(Beginning of Data in this exercise)

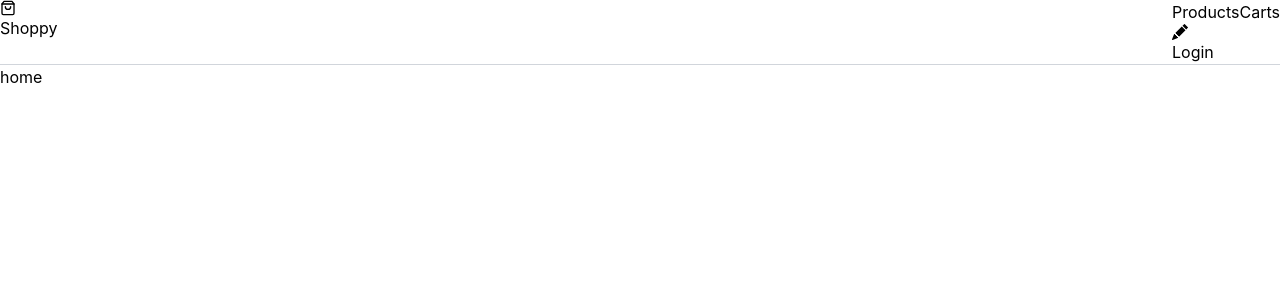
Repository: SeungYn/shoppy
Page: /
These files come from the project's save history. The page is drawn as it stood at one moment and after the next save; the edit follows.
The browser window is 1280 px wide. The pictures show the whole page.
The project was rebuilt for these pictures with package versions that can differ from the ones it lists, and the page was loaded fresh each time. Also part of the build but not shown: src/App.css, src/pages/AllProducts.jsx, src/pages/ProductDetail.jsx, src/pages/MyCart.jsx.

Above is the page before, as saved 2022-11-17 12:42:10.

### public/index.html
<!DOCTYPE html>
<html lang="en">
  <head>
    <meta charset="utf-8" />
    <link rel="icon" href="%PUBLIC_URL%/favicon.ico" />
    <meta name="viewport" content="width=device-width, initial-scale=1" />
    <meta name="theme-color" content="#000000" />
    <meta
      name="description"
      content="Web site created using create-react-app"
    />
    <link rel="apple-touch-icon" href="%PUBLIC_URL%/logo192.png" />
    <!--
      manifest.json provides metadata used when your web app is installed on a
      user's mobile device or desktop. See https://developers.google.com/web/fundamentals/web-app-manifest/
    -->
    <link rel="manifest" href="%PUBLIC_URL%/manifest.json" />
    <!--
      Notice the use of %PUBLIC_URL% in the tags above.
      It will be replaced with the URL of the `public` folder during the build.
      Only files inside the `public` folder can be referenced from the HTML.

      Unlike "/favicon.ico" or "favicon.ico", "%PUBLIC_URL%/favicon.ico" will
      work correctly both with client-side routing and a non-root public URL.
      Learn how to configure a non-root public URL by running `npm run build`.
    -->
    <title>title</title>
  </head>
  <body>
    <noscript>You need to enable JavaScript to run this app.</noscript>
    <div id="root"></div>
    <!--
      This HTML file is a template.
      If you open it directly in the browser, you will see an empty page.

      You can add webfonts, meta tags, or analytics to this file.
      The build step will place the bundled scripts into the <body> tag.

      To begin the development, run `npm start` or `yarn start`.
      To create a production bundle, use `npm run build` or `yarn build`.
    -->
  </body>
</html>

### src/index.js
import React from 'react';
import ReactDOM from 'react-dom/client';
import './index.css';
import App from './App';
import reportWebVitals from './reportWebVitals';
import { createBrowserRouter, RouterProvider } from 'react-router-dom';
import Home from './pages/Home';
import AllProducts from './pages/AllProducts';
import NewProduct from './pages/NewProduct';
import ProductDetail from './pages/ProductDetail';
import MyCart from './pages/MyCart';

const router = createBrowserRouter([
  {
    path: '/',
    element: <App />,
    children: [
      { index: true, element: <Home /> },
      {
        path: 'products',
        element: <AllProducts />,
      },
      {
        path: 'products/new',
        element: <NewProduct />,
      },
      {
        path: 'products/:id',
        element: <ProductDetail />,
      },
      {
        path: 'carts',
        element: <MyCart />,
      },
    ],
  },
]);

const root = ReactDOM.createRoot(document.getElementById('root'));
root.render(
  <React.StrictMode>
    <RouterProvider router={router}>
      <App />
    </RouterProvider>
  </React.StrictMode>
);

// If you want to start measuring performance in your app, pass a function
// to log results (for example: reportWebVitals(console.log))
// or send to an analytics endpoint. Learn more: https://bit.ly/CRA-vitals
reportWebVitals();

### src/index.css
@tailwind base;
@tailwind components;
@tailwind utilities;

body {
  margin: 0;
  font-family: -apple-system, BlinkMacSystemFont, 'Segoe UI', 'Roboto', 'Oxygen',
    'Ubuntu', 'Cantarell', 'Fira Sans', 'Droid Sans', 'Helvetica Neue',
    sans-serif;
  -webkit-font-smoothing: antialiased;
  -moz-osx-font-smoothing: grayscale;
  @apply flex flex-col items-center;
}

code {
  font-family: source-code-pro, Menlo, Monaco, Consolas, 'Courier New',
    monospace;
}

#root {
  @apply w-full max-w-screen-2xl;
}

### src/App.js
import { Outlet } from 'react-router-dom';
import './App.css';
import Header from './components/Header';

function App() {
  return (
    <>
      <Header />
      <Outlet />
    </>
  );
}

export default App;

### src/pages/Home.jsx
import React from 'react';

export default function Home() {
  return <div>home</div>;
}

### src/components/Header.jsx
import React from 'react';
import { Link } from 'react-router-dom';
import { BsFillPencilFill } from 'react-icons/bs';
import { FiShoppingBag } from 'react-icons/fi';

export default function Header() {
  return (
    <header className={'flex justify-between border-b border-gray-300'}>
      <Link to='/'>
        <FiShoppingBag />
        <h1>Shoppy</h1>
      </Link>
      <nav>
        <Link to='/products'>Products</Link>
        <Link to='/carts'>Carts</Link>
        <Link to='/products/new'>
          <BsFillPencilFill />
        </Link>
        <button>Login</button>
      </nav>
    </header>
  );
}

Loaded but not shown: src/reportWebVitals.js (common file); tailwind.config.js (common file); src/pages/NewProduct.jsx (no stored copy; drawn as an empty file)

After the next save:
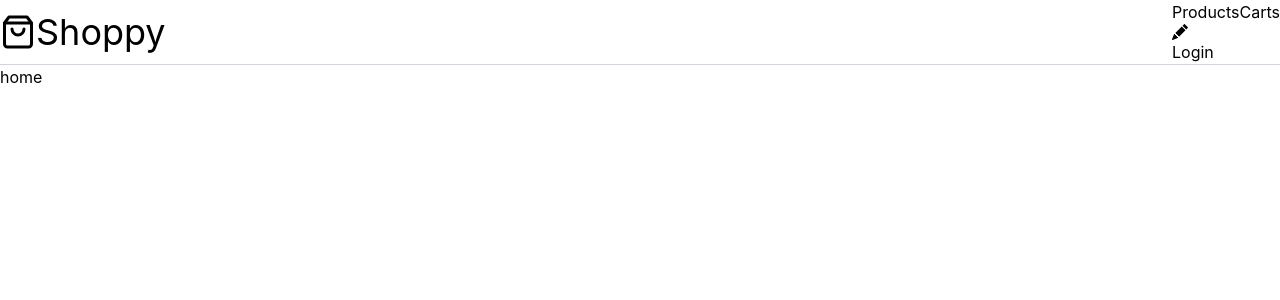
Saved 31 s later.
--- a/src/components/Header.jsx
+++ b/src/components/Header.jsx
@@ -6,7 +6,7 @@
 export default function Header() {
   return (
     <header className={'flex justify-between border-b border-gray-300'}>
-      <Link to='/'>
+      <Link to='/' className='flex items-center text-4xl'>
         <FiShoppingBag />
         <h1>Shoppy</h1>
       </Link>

(End of Data in this exercise)

The records above should be reproduced exactly, with no pictures included.

Repository: SeungYn/shoppy
Page: /
These files come from the project's save history. The page is drawn as it stood at one moment and after the next save; the edit follows.
The browser window is 1280 px wide. The pictures show the whole page.
The project was rebuilt for these pictures with package versions that can differ from the ones it lists, and the page was loaded fresh each time. Also part of the build but not shown: src/App.css, src/pages/AllProducts.jsx, src/pages/ProductDetail.jsx, src/pages/MyCart.jsx.

Above is the page before, as saved 2022-11-17 12:42:10.

### public/index.html
<!DOCTYPE html>
<html lang="en">
  <head>
    <meta charset="utf-8" />
    <link rel="icon" href="%PUBLIC_URL%/favicon.ico" />
    <meta name="viewport" content="width=device-width, initial-scale=1" />
    <meta name="theme-color" content="#000000" />
    <meta
      name="description"
      content="Web site created using create-react-app"
    />
    <link rel="apple-touch-icon" href="%PUBLIC_URL%/logo192.png" />
    <!--
      manifest.json provides metadata used when your web app is installed on a
      user's mobile device or desktop. See https://developers.google.com/web/fundamentals/web-app-manifest/
    -->
    <link rel="manifest" href="%PUBLIC_URL%/manifest.json" />
    <!--
      Notice the use of %PUBLIC_URL% in the tags above.
      It will be replaced with the URL of the `public` folder during the build.
      Only files inside the `public` folder can be referenced from the HTML.

      Unlike "/favicon.ico" or "favicon.ico", "%PUBLIC_URL%/favicon.ico" will
      work correctly both with client-side routing and a non-root public URL.
      Learn how to configure a non-root public URL by running `npm run build`.
    -->
    <title>title</title>
  </head>
  <body>
    <noscript>You need to enable JavaScript to run this app.</noscript>
    <div id="root"></div>
    <!--
      This HTML file is a template.
      If you open it directly in the browser, you will see an empty page.

      You can add webfonts, meta tags, or analytics to this file.
      The build step will place the bundled scripts into the <body> tag.

      To begin the development, run `npm start` or `yarn start`.
      To create a production bundle, use `npm run build` or `yarn build`.
    -->
  </body>
</html>

### src/index.js
import React from 'react';
import ReactDOM from 'react-dom/client';
import './index.css';
import App from './App';
import reportWebVitals from './reportWebVitals';
import { createBrowserRouter, RouterProvider } from 'react-router-dom';
import Home from './pages/Home';
import AllProducts from './pages/AllProducts';
import NewProduct from './pages/NewProduct';
import ProductDetail from './pages/ProductDetail';
import MyCart from './pages/MyCart';

const router = createBrowserRouter([
  {
    path: '/',
    element: <App />,
    children: [
      { index: true, element: <Home /> },
      {
        path: 'products',
        element: <AllProducts />,
      },
      {
        path: 'products/new',
        element: <NewProduct />,
      },
      {
        path: 'products/:id',
        element: <ProductDetail />,
      },
      {
        path: 'carts',
        element: <MyCart />,
      },
    ],
  },
]);

const root = ReactDOM.createRoot(document.getElementById('root'));
root.render(
  <React.StrictMode>
    <RouterProvider router={router}>
      <App />
    </RouterProvider>
  </React.StrictMode>
);

// If you want to start measuring performance in your app, pass a function
// to log results (for example: reportWebVitals(console.log))
// or send to an analytics endpoint. Learn more: https://bit.ly/CRA-vitals
reportWebVitals();

### src/index.css
@tailwind base;
@tailwind components;
@tailwind utilities;

body {
  margin: 0;
  font-family: -apple-system, BlinkMacSystemFont, 'Segoe UI', 'Roboto', 'Oxygen',
    'Ubuntu', 'Cantarell', 'Fira Sans', 'Droid Sans', 'Helvetica Neue',
    sans-serif;
  -webkit-font-smoothing: antialiased;
  -moz-osx-font-smoothing: grayscale;
  @apply flex flex-col items-center;
}

code {
  font-family: source-code-pro, Menlo, Monaco, Consolas, 'Courier New',
    monospace;
}

#root {
  @apply w-full max-w-screen-2xl;
}

### src/App.js
import { Outlet } from 'react-router-dom';
import './App.css';
import Header from './components/Header';

function App() {
  return (
    <>
      <Header />
      <Outlet />
    </>
  );
}

export default App;

### src/pages/Home.jsx
import React from 'react';

export default function Home() {
  return <div>home</div>;
}

### src/components/Header.jsx
import React from 'react';
import { Link } from 'react-router-dom';
import { BsFillPencilFill } from 'react-icons/bs';
import { FiShoppingBag } from 'react-icons/fi';

export default function Header() {
  return (
    <header className={'flex justify-between border-b border-gray-300'}>
      <Link to='/'>
        <FiShoppingBag />
        <h1>Shoppy</h1>
      </Link>
      <nav>
        <Link to='/products'>Products</Link>
        <Link to='/carts'>Carts</Link>
        <Link to='/products/new'>
          <BsFillPencilFill />
        </Link>
        <button>Login</button>
      </nav>
    </header>
  );
}

Loaded but not shown: src/reportWebVitals.js (common file); tailwind.config.js (common file); src/pages/NewProduct.jsx (no stored copy; drawn as an empty file)

After the next save:
Saved 31 s later.
--- a/src/components/Header.jsx
+++ b/src/components/Header.jsx
@@ -6,7 +6,7 @@
 export default function Header() {
   return (
     <header className={'flex justify-between border-b border-gray-300'}>
-      <Link to='/'>
+      <Link to='/' className='flex items-center text-4xl'>
         <FiShoppingBag />
         <h1>Shoppy</h1>
       </Link>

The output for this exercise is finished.